• **Problem statement**
Nothing but the lines from the one that contains "4 new fields added" to the end of the records should be printed, both ends included, exactly as given.

• **Excerpted records**
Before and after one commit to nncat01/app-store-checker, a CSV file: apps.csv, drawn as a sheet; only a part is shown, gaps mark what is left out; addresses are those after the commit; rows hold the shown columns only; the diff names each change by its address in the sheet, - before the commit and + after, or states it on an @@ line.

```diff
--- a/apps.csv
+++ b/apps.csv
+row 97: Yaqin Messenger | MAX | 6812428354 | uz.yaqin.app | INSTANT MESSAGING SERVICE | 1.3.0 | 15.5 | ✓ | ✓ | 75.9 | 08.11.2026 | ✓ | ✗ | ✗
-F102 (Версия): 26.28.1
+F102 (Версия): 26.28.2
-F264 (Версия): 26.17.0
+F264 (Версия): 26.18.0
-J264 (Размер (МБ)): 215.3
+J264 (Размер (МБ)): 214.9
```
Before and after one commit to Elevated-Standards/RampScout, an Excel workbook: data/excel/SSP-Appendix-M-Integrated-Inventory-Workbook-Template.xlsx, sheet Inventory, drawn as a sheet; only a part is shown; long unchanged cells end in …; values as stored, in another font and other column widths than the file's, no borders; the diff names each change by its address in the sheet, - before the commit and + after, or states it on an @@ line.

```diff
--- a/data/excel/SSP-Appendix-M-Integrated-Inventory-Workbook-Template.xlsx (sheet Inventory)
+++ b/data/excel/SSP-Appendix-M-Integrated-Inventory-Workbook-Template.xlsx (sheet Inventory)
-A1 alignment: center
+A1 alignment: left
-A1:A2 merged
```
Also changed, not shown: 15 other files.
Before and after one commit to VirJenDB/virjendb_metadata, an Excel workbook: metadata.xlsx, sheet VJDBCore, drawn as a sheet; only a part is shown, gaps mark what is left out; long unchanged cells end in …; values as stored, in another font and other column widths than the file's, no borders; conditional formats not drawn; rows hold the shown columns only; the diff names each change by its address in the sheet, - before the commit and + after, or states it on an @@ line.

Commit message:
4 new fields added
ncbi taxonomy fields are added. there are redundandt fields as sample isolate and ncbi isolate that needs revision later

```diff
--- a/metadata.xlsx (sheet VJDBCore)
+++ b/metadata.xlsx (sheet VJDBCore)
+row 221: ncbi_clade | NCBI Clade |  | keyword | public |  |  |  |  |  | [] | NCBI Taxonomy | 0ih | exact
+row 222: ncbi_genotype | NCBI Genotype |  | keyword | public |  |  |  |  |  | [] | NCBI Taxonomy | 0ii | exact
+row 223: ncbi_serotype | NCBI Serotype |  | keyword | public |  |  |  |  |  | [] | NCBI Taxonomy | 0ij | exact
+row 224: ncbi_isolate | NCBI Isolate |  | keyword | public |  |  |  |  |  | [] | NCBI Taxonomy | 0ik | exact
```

• **Exercise result**
4 new fields added
ncbi taxonomy fields are added. there are redundandt fields as sample isolate and ncbi isolate that needs revision later

```diff
--- a/metadata.xlsx (sheet VJDBCore)
+++ b/metadata.xlsx (sheet VJDBCore)
+row 221: ncbi_clade | NCBI Clade |  | keyword | public |  |  |  |  |  | [] | NCBI Taxonomy | 0ih | exact
+row 222: ncbi_genotype | NCBI Genotype |  | keyword | public |  |  |  |  |  | [] | NCBI Taxonomy | 0ii | exact
+row 223: ncbi_serotype | NCBI Serotype |  | keyword | public |  |  |  |  |  | [] | NCBI Taxonomy | 0ij | exact
+row 224: ncbi_isolate | NCBI Isolate |  | keyword | public |  |  |  |  |  | [] | NCBI Taxonomy | 0ik | exact
```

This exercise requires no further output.